On the front of each recipe card is the name of a cocktail, whether it be a gin gimlet, cosmopolitan or an Italian Greyhound, and a large, colored illustration of the beverage that is printed and then highlighted with a raised tactile spot varnish using the Scodix Ultra Pro off-line unit. On the back of the cards is the recipe for the specified drink, listing the ingredients, the amount of each ingredient and the directions for creating the cocktail even including the garnishes. Each card also features intricate, decorative line work on the front and back; this was created using a digital foil with clear UV polymer adhesive. The title, “Classic Cocktails” showcases a spot gloss and raised feel.

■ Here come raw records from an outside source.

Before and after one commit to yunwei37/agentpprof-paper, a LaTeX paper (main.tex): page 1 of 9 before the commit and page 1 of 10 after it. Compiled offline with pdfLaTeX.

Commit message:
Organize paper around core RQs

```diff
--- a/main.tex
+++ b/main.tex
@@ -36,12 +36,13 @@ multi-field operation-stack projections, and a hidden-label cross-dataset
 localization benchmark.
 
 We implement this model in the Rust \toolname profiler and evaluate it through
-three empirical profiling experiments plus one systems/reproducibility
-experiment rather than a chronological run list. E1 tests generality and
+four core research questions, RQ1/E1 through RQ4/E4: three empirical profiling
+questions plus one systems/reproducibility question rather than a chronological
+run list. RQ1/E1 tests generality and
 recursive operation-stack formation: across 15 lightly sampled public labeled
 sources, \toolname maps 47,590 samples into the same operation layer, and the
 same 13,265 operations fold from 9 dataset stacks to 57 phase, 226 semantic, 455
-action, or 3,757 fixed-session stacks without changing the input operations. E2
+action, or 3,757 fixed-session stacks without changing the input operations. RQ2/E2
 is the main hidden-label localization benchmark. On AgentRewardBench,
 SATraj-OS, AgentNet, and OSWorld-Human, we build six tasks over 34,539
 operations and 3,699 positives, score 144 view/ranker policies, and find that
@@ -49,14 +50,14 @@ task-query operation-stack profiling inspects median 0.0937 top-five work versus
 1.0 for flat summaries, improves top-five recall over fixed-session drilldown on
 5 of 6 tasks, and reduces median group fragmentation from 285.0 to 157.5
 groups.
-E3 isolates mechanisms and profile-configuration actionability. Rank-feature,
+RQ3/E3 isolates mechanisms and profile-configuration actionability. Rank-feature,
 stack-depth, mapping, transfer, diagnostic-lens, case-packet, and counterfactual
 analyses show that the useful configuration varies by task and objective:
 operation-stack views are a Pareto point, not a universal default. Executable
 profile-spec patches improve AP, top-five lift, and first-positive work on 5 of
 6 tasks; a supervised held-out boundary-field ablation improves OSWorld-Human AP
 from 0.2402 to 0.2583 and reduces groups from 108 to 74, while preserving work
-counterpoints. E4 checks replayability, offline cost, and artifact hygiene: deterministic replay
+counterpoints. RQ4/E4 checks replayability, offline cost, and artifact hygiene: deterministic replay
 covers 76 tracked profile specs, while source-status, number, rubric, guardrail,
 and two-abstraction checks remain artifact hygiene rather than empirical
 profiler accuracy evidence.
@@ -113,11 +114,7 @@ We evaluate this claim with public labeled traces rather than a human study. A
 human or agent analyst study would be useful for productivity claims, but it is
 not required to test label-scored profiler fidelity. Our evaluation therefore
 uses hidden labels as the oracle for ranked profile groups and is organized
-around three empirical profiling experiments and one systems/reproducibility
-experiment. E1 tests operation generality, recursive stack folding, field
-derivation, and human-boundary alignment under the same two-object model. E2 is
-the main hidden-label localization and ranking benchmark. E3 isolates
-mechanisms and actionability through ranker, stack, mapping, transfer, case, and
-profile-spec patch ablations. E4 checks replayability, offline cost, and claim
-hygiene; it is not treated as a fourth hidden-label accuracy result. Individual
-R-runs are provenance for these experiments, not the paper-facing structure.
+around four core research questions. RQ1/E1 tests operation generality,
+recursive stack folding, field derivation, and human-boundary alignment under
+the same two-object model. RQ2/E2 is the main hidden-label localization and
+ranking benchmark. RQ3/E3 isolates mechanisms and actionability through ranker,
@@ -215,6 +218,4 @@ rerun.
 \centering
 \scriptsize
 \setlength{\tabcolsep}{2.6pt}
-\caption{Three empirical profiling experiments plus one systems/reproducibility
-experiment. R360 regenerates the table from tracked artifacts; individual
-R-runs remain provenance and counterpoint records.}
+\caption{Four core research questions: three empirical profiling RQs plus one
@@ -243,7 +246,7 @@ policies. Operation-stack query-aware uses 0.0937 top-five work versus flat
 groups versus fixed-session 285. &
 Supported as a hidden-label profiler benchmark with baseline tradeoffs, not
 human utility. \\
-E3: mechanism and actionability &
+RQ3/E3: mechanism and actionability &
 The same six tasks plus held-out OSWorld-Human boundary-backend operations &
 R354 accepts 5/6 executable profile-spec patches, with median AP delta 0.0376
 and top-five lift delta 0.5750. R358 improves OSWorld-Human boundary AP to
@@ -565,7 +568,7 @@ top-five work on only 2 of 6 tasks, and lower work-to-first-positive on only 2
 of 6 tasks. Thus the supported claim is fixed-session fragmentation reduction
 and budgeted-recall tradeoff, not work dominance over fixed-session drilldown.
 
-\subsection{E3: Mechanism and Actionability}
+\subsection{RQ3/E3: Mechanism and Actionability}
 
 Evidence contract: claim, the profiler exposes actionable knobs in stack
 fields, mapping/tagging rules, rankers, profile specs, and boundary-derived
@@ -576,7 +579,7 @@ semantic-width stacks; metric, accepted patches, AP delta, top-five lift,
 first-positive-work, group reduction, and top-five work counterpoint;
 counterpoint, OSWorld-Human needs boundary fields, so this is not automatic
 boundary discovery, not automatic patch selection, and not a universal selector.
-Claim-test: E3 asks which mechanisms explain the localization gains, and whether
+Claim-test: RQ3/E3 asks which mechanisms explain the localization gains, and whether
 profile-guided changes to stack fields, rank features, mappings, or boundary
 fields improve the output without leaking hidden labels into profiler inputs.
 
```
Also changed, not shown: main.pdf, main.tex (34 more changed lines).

Digitally printed CMYK on 80lb Verso Blazer Satin Cover using an HP Indigo 7900, the sheets were then run thought the Scodix Ultra Pro offline unit. “This provided an enticing quality to the pieces,” Anstadt President and CEO Matthew Doran explained. “Scodix Sense created a clear raised coating, and it was applied in just one pass.” The elegant deck of 16 cards features round cornering, collating and is enclosed in a bellyband.
“This was one of our first applications of using the dimensional elements of the Scodix polymer, along with the ability to do intricate foil work,” Doran emphasized. The use of Scodix is something not normally seen in consumer products. Typically, Scodix is an enhancement system used mainly in marketing materials. “As far as production is concerned, I think the real highlight of this piece is the incorporation of Scodix to bring tactile feel, dimension and foil elements in a tight timeframe using all fully digital printing technologies,” Doran stated. “And the clean, classic look, as well as a great use of color combinations paired with stark contrast of gloss foil against white is the best part of the design.”
As for Nat Leibee, general manager at Ellicott & Co., he is very pleased with the final product. “I think the embossing on the cards gives them a great feel, and the customers really like the shiny lettering.” He added that the throwback design has attracted buyers looking for gifts to give their fathers, boyfriends and husbands. “These cards are a great addition to any home bar,” he continued. “I think people will appreciate the classic recipes on the back, just as much as they are intrigued by the newer and funkier recipes we included.”